* [How to complete this task] In the entries below, spot each line with the word "name" and copy it.
════
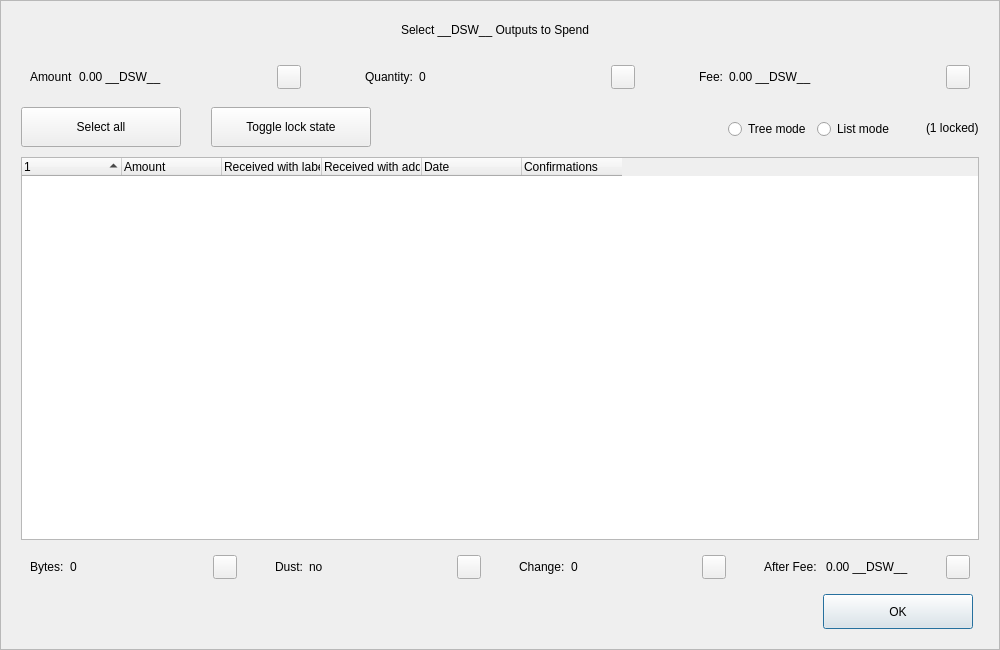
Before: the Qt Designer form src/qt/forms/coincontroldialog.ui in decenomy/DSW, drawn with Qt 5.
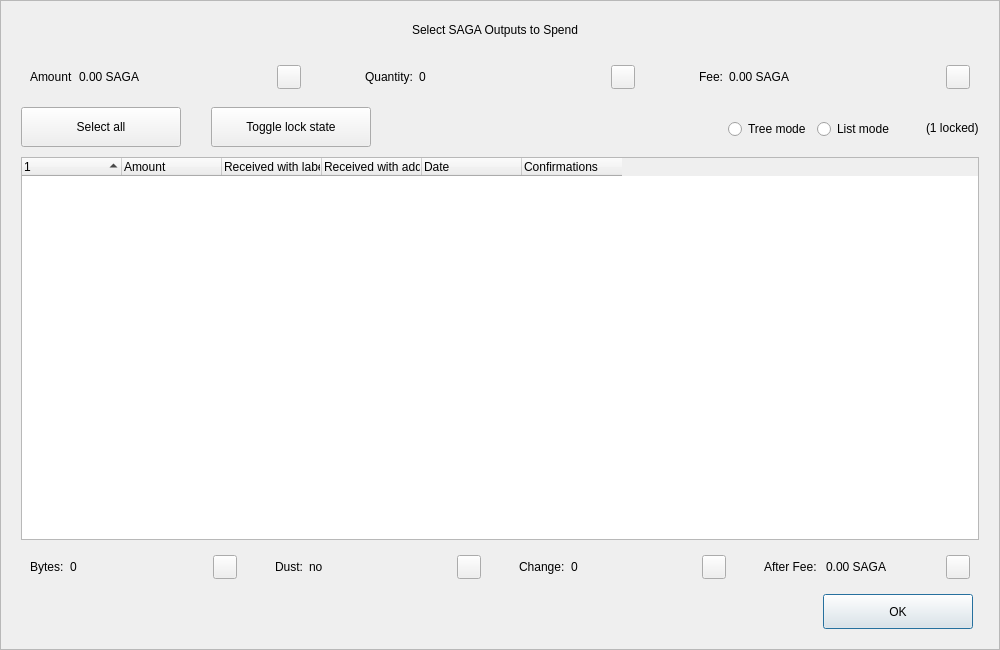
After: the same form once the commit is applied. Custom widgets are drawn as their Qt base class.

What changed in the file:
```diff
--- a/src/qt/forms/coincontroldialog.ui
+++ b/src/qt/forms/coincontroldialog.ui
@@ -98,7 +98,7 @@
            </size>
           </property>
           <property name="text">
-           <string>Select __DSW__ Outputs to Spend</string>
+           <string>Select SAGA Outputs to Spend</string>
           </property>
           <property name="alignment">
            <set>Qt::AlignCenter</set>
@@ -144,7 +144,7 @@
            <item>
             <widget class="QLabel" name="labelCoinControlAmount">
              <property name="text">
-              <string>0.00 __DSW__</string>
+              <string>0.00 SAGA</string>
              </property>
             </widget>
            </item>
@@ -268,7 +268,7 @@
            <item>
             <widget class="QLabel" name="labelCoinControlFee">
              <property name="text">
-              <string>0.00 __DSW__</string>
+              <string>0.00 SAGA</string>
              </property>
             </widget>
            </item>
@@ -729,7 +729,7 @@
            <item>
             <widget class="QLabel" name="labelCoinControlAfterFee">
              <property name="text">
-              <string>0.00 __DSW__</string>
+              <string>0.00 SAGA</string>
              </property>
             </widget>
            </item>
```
════
* [Solution for this task]
           <property name="text">
           <property name="alignment">
             <widget class="QLabel" name="labelCoinControlAmount">
              <property name="text">
             <widget class="QLabel" name="labelCoinControlFee">
              <property name="text">
             <widget class="QLabel" name="labelCoinControlAfterFee">
              <property name="text">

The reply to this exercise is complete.